BIG HOLE’S SALMONFLY HATCH
June Dry Dry Action!
In June, the river is swollen, yet receding after a heavy snowmelt. However, the fishing is heating up. A western angler’s favorite hatch, the salmonfly hatch, begins on the Big Hole River.
Big Bugs, Big Fish
These are big bugs so it’s no wonder the river’s larger fish rise to the surface to feed on these big meals. The large stoneflies are clumsy fliers and crash into the water’s surface. Big trout know this and strike shortly after the orange-bellied bugs hit the surface.

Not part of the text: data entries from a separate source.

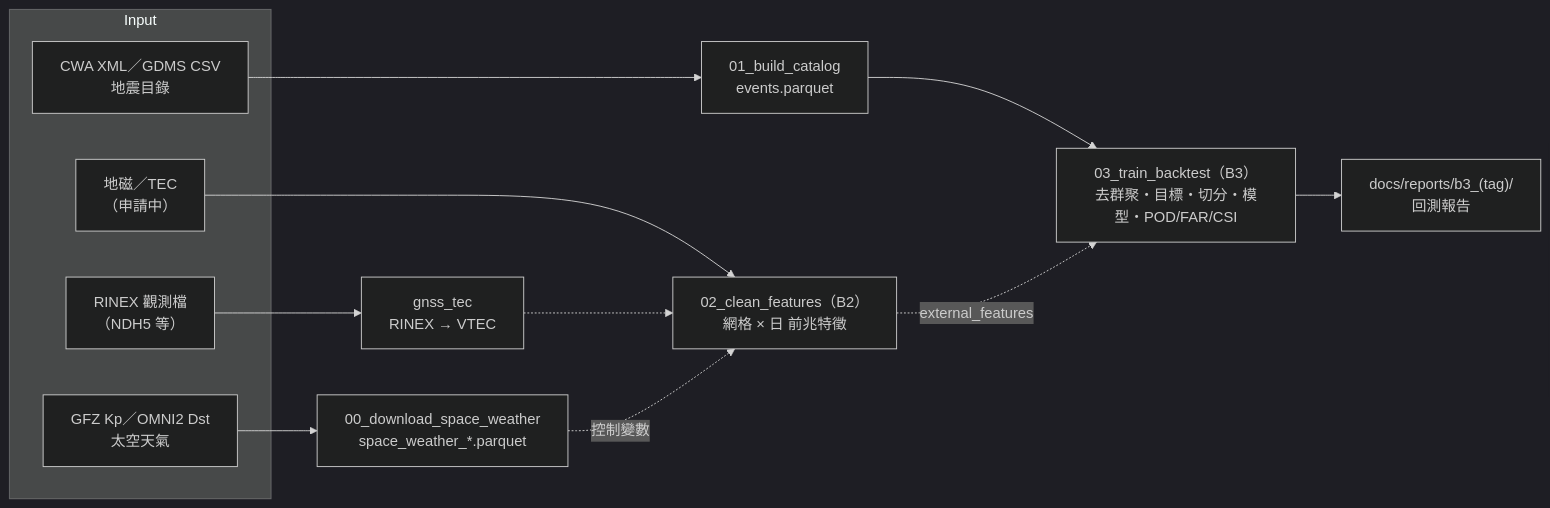
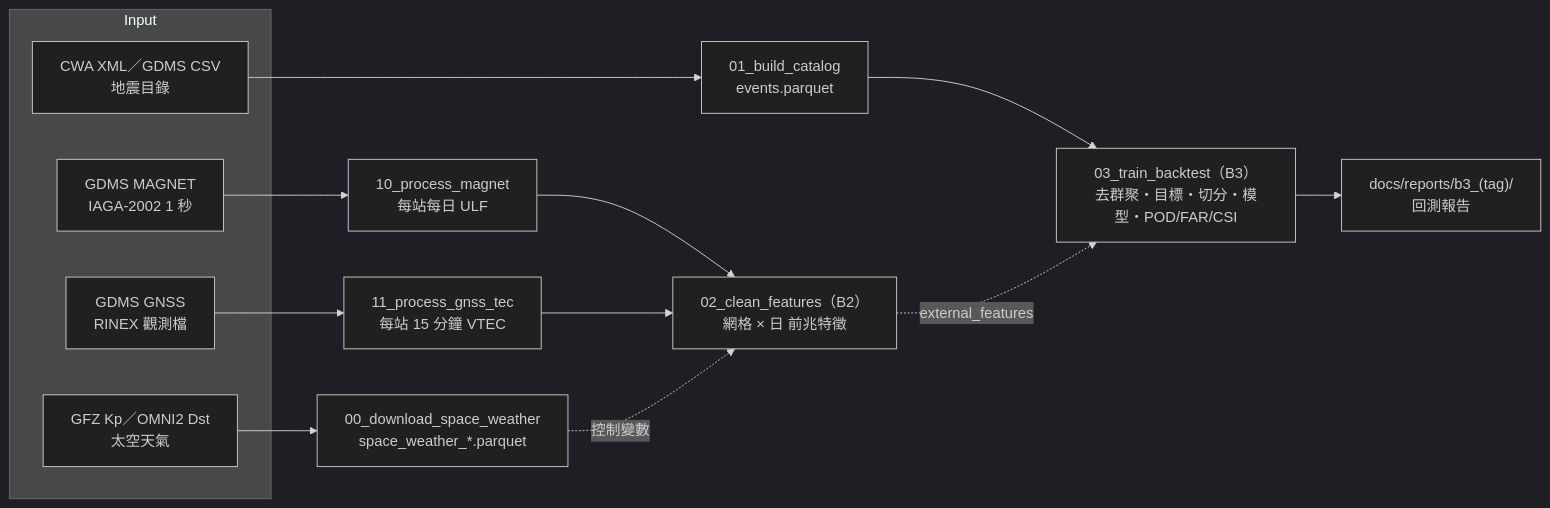
One commit to Azazelowo/earthquake-risk-project changed the diagram in pipeline/README.md. Above: the diagram before and after it, drawn with Mermaid (dark theme). The commit also changed other lines of this file and 21 other files, not shown here.

````diff
--- a/pipeline/README.md
+++ b/pipeline/README.md
@@ -5,18 +5,19 @@
 ```mermaid
 flowchart LR
     subgraph Input
         R1["CWA XML／GDMS CSV<br/>地震目錄"]
         R2["GFZ Kp／OMNI2 Dst<br/>太空天氣"]
-        R3["RINEX 觀測檔<br/>（NDH5 等）"]
-        R4["地磁／TEC<br/>（申請中）"]
+        R3["GDMS GNSS<br/>RINEX 觀測檔"]
+        R4["GDMS MAGNET<br/>IAGA-2002 1 秒"]
     end
     R1 --> S1["01_build_catalog<br/>events.parquet"]
     R2 --> S0["00_download_space_weather<br/>space_weather_*.parquet"]
-    R3 --> TEC["gnss_tec<br/>RINEX → VTEC"]
-    R4 --> S2["02_clean_features（B2）<br/>網格 × 日 前兆特徵"]
-    TEC -.-> S2
+    R3 --> TEC["11_process_gnss_tec<br/>每站 15 分鐘 VTEC"]
+    R4 --> MAG["10_process_magnet<br/>每站每日 ULF"]
+    MAG --> S2["02_clean_features（B2）<br/>網格 × 日 前兆特徵"]
+    TEC --> S2
     S0 -. 控制變數 .-> S2
     S1 --> S3["03_train_backtest（B3）<br/>去群聚・目標・切分・模型・POD/FAR/CSI"]
     S2 -. external_features .-> S3
     S3 --> O["docs/reports/b3_(tag)/<br/>回測報告"]
 ```
````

Timing is tough with this hatch. Generally, it is mid-June on the Big Hole River. Beginning near the lower river, the hatch moves upstream over the course of 10-18 days. The salmonfly nymph crawls from the river onto nearby willows to hatch leaving behind large, empty shucks. Keeping up with the hatch, if possible, is the best tactic for catching trout on a dry fly. After the hatch has passed, trout are often gorged and not feeding.